* YOUR TASK:
If a line in the entries below holds the string "anos", copy it.

Source data
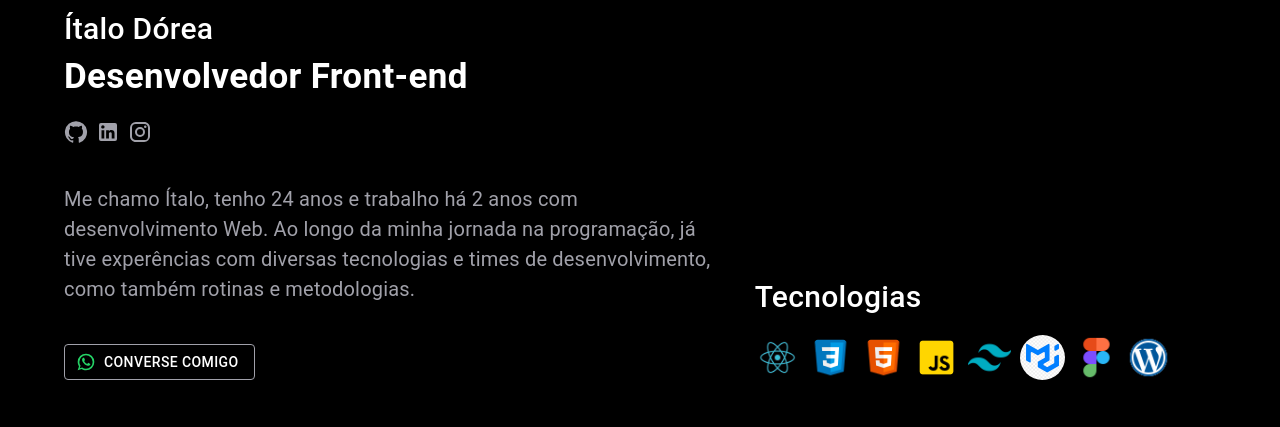
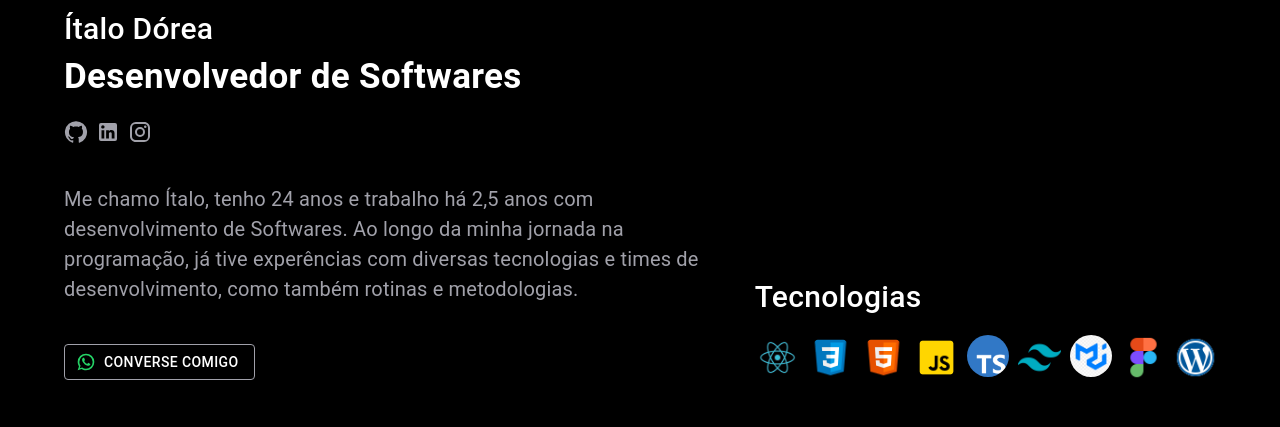
Before and after one commit to ifdc2308/portfolio-italo, a React (Vite) app: page / in a window 1280 px wide. Shown: the part 176-603 px from the top of the page. Built offline with nearby package versions, Linux system fonts and the light colour scheme.

Commit message:
feat: new-tech

```diff
--- a/src/assets/index.js
+++ b/src/assets/index.js
@@ -3,6 +3,7 @@ import reactLogo from "./react.png";
 import cssLogo from "./css.png";
 import htmlLogo from "./html.png";
 import jsLogo from "./js.png";
+import tsLogo from "./typescript.png";
 import tailwindLogo from "./tailwind.png";
 import wordpressLogo from "./wordpress.png";
 import muiLogo from "./mui.png";
@@ -23,6 +24,7 @@ const images = {
   cssLogo,
   htmlLogo,
   jsLogo,
+  tsLogo,
   tailwindLogo,
   wordpressLogo,
   muiLogo,
--- a/src/views/HomePage.jsx
+++ b/src/views/HomePage.jsx
@@ -13,14 +13,14 @@ export const HomePage = () => {
             <Avatar alt="italo_dorea" src={images?.profileImage} sx={{ width: 110, height: 110 }} />
             <Stack spacing={0}>
               <Text sx={styles.subTitle}>Ítalo Dórea</Text>
-              <Text sx={styles.title}>Desenvolvedor Front-end</Text>
+              <Text sx={styles.title}>Desenvolvedor de Softwares</Text>
             </Stack>
             <Stack direction="row" spacing={1} sx={{ pt: 2 }}>
               <GitHub sx={{ color: "#A1A1AA", cursor: "pointer" }} onClick={() => window.open('https://github.com/ifdc2308', '_blank')} />
               <LinkedIn sx={{ color: "#A1A1AA", cursor: "pointer" }} onClick={() => window.open('https://www.linkedin.com/in/%C3%ADtalo-d%C3%B3rea-b11625184/', '_blank')} />
               <Instagram sx={{ color: "#A1A1AA", cursor: "pointer" }} />
             </Stack>
-            <Text sx={styles.desc}>Me chamo Ítalo, tenho 24 anos e trabalho há 2 anos com desenvolvimento Web. Ao longo da minha jornada na programação, já tive experências com diversas tecnologias e times de desenvolvimento, como também rotinas e metodologias.</Text>
+            <Text sx={styles.desc}>Me chamo Ítalo, tenho 24 anos e trabalho há 2,5 anos com desenvolvimento de Softwares. Ao longo da minha jornada na programação, já tive experências com diversas tecnologias e times de desenvolvimento, como também rotinas e metodologias.</Text>
             <Button sx={{ color: "#fff", border: "1px solid #A1A1AA" }} variant="outlined" startIcon={<WhatsApp sx={{ color: "#25D366" }} />} onClick={() => window.open('https://api.whatsapp.com/send?phone=5571985018352&text=Ol%C3%A1%20%C3%ADtalo%2C%20preciso%20falar%20contigo%20sobre%20assuntos%20de%20desenvolvimento', '_blank')}>
               Converse comigo
             </Button>
@@ -41,11 +41,14 @@ export const HomePage = () => {
                 <Tooltip title="Javascript" placement="bottom">
                   <Avatar alt="jsLogo" src={images?.jsLogo} sx={{ width: 45, height: 45 }} />
                 </Tooltip>
+                <Tooltip title="TypeScript" placement="bottom">
+                  <Avatar alt="tsLogo" src={images?.tsLogo} sx={{ width: 42, height: 42 }} />
+                </Tooltip>
                 <Tooltip title="Tailwind.css" placement="bottom">
                   <Avatar alt="tailwindLogo" src={images?.tailwindLogo} sx={{ width: 45, height: 45 }} />
                 </Tooltip>
                 <Tooltip title="Material UI" placement="bottom">
-                  <Avatar alt="muiLogo" src={images?.muiLogo} sx={{ width: 45, height: 45 }} />
+                  <Avatar alt="muiLogo" src={images?.muiLogo} sx={{ width: 42, height: 42 }} />
                 </Tooltip>
                 <Tooltip title="Figma" placement="bottom">
                   <Avatar alt="fiigma" src={images?.figmaLogo} sx={{ width: 45, height: 45 }} />
```
Also changed, not shown: src/assets/typescript.png (added).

* TASK RESULT:
-            <Text sx={styles.desc}>Me chamo Ítalo, tenho 24 anos e trabalho há 2 anos com desenvolvimento Web. Ao longo da minha jornada na programação, já tive experências com diversas tecnologias e times de desenvolvimento, como também rotinas e metodologias.</Text>
+            <Text sx={styles.desc}>Me chamo Ítalo, tenho 24 anos e trabalho há 2,5 anos com desenvolvimento de Softwares. Ao longo da minha jornada na programação, já tive experências com diversas tecnologias e times de desenvolvimento, como também rotinas e metodologias.</Text>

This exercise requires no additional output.